§ **To do**:
All of the records below must be output exactly, with no pictures carried over.

Change detection outputs
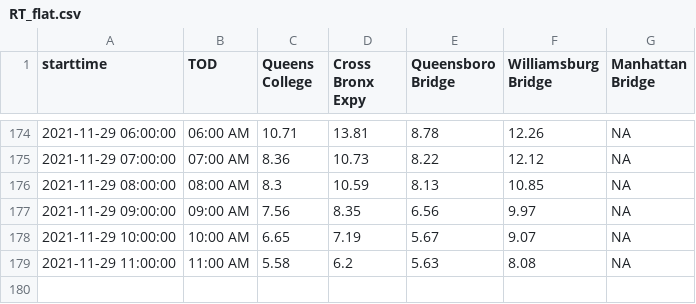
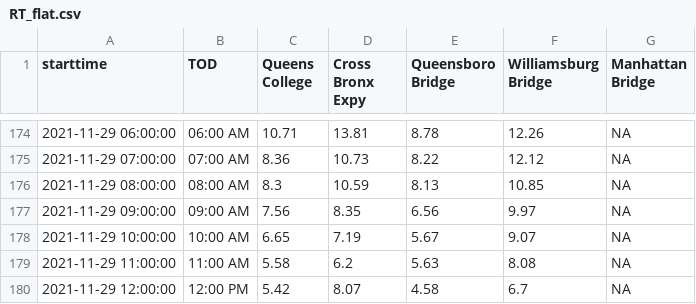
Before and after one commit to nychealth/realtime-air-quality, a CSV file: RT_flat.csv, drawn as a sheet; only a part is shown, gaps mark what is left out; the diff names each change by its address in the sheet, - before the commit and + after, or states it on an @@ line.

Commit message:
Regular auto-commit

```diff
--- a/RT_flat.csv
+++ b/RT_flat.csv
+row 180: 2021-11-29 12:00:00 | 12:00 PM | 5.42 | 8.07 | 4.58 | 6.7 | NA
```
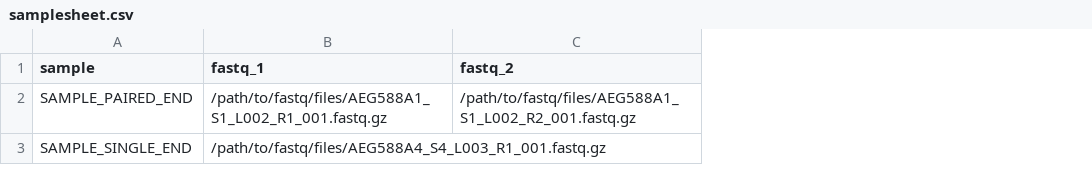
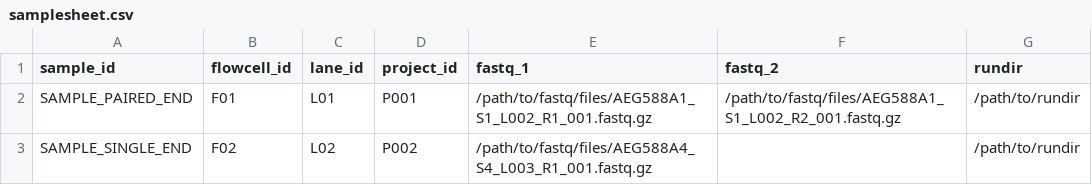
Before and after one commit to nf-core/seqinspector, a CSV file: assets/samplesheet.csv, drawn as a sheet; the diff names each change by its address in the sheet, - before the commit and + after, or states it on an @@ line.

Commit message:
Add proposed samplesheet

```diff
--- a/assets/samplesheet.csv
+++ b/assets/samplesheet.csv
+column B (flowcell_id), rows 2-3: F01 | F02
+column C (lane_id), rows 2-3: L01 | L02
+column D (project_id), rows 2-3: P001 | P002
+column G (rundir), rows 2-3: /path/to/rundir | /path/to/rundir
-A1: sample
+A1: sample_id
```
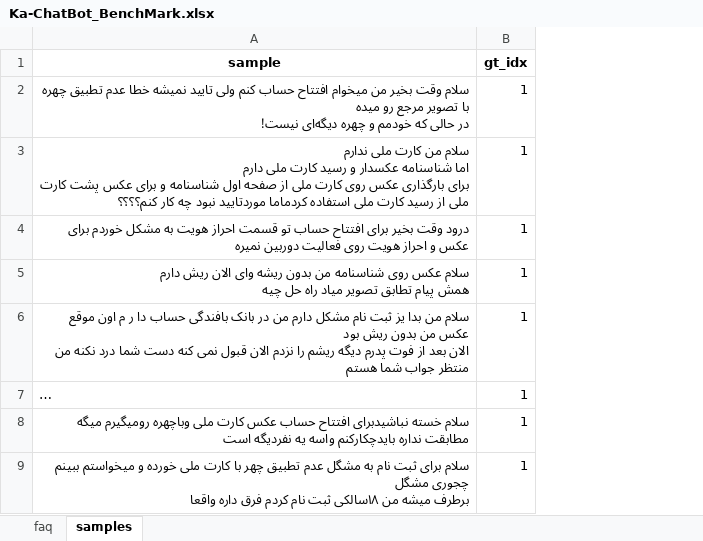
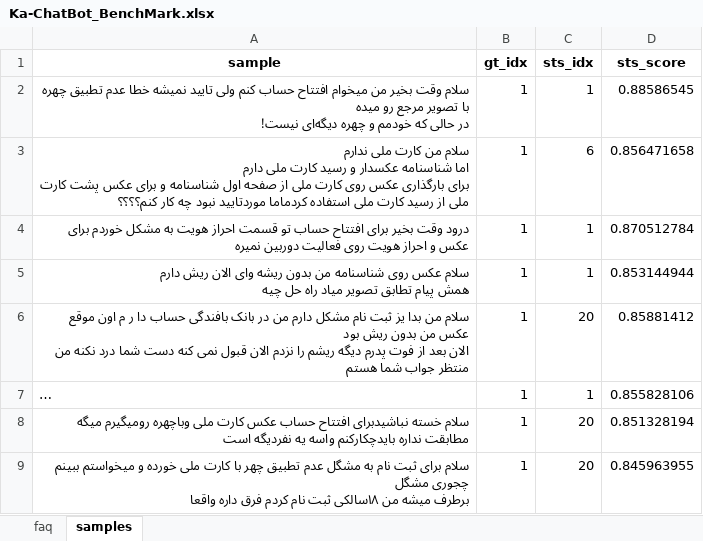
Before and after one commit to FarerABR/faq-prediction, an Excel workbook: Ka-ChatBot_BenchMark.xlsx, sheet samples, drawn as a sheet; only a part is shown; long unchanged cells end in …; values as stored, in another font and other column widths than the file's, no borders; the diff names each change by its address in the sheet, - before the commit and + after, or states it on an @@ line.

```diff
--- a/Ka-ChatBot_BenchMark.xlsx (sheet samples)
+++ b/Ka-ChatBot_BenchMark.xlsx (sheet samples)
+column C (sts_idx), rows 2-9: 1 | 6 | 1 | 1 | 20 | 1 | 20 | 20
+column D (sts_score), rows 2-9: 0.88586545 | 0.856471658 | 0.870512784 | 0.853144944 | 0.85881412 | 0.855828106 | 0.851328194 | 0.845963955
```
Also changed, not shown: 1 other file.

§ **Finished task**:
Before and after one commit to nychealth/realtime-air-quality, a CSV file: RT_flat.csv, drawn as a sheet; only a part is shown, gaps mark what is left out; the diff names each change by its address in the sheet, - before the commit and + after, or states it on an @@ line.

Commit message:
Regular auto-commit

```diff
--- a/RT_flat.csv
+++ b/RT_flat.csv
+row 180: 2021-11-29 12:00:00 | 12:00 PM | 5.42 | 8.07 | 4.58 | 6.7 | NA
```
Before and after one commit to nf-core/seqinspector, a CSV file: assets/samplesheet.csv, drawn as a sheet; the diff names each change by its address in the sheet, - before the commit and + after, or states it on an @@ line.

Commit message:
Add proposed samplesheet

```diff
--- a/assets/samplesheet.csv
+++ b/assets/samplesheet.csv
+column B (flowcell_id), rows 2-3: F01 | F02
+column C (lane_id), rows 2-3: L01 | L02
+column D (project_id), rows 2-3: P001 | P002
+column G (rundir), rows 2-3: /path/to/rundir | /path/to/rundir
-A1: sample
+A1: sample_id
```
Before and after one commit to FarerABR/faq-prediction, an Excel workbook: Ka-ChatBot_BenchMark.xlsx, sheet samples, drawn as a sheet; only a part is shown; long unchanged cells end in …; values as stored, in another font and other column widths than the file's, no borders; the diff names each change by its address in the sheet, - before the commit and + after, or states it on an @@ line.

```diff
--- a/Ka-ChatBot_BenchMark.xlsx (sheet samples)
+++ b/Ka-ChatBot_BenchMark.xlsx (sheet samples)
+column C (sts_idx), rows 2-9: 1 | 6 | 1 | 1 | 20 | 1 | 20 | 20
+column D (sts_score), rows 2-9: 0.88586545 | 0.856471658 | 0.870512784 | 0.853144944 | 0.85881412 | 0.855828106 | 0.851328194 | 0.845963955
```
Also changed, not shown: 1 other file.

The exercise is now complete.